> [SUPPLIED RECORDS]
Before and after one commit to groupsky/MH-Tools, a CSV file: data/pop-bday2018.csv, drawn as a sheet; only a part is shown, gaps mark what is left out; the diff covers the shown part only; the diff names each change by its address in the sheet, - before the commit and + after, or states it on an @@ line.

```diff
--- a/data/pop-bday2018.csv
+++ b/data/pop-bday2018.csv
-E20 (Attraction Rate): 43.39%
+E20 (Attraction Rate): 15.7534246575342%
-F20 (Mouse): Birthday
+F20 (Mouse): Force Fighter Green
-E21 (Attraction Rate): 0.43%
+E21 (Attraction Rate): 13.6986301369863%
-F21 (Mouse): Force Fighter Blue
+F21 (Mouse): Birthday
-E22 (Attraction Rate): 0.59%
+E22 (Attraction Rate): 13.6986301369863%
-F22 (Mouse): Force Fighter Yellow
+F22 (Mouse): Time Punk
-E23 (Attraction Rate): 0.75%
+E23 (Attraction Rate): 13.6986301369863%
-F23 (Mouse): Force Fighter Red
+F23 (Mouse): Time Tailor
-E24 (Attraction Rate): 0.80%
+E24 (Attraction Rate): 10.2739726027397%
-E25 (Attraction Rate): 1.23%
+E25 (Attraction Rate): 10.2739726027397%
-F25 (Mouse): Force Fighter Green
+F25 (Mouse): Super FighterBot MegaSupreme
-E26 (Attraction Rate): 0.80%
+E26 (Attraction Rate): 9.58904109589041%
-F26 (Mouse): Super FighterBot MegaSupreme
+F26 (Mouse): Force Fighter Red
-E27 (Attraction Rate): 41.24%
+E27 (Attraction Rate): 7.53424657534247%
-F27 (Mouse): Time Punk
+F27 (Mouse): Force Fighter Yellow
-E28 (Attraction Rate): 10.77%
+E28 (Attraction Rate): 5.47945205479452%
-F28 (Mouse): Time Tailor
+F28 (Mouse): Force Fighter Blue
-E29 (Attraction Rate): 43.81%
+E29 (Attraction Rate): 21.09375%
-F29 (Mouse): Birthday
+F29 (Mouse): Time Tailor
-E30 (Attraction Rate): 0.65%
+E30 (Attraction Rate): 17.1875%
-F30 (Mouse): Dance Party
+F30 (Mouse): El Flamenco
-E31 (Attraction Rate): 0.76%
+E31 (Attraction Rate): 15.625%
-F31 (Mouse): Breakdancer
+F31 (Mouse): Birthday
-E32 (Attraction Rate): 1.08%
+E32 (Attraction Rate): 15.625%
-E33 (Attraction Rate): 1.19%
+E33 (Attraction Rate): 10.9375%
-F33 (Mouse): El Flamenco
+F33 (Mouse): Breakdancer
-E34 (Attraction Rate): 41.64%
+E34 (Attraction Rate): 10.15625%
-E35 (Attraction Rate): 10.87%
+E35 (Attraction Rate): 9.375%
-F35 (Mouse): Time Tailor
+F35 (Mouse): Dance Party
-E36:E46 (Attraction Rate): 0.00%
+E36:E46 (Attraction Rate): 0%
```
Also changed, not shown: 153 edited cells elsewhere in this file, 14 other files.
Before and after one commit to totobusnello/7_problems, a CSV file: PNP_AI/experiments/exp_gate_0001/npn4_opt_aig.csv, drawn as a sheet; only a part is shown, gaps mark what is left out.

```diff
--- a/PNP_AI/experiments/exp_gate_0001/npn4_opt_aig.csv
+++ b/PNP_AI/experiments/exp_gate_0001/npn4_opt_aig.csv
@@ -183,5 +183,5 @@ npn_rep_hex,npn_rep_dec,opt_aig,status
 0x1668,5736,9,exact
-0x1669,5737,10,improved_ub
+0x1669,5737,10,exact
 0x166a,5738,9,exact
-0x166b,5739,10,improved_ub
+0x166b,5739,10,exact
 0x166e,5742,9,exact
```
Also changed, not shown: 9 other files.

> [TASK] Check each line of the listing for "Time", and copy the ones that hold it.

> [OUTPUT FOR THIS TASK]
+F22 (Mouse): Time Punk
+F23 (Mouse): Time Tailor
-F27 (Mouse): Time Punk
-F28 (Mouse): Time Tailor
+F29 (Mouse): Time Tailor
-F35 (Mouse): Time Tailor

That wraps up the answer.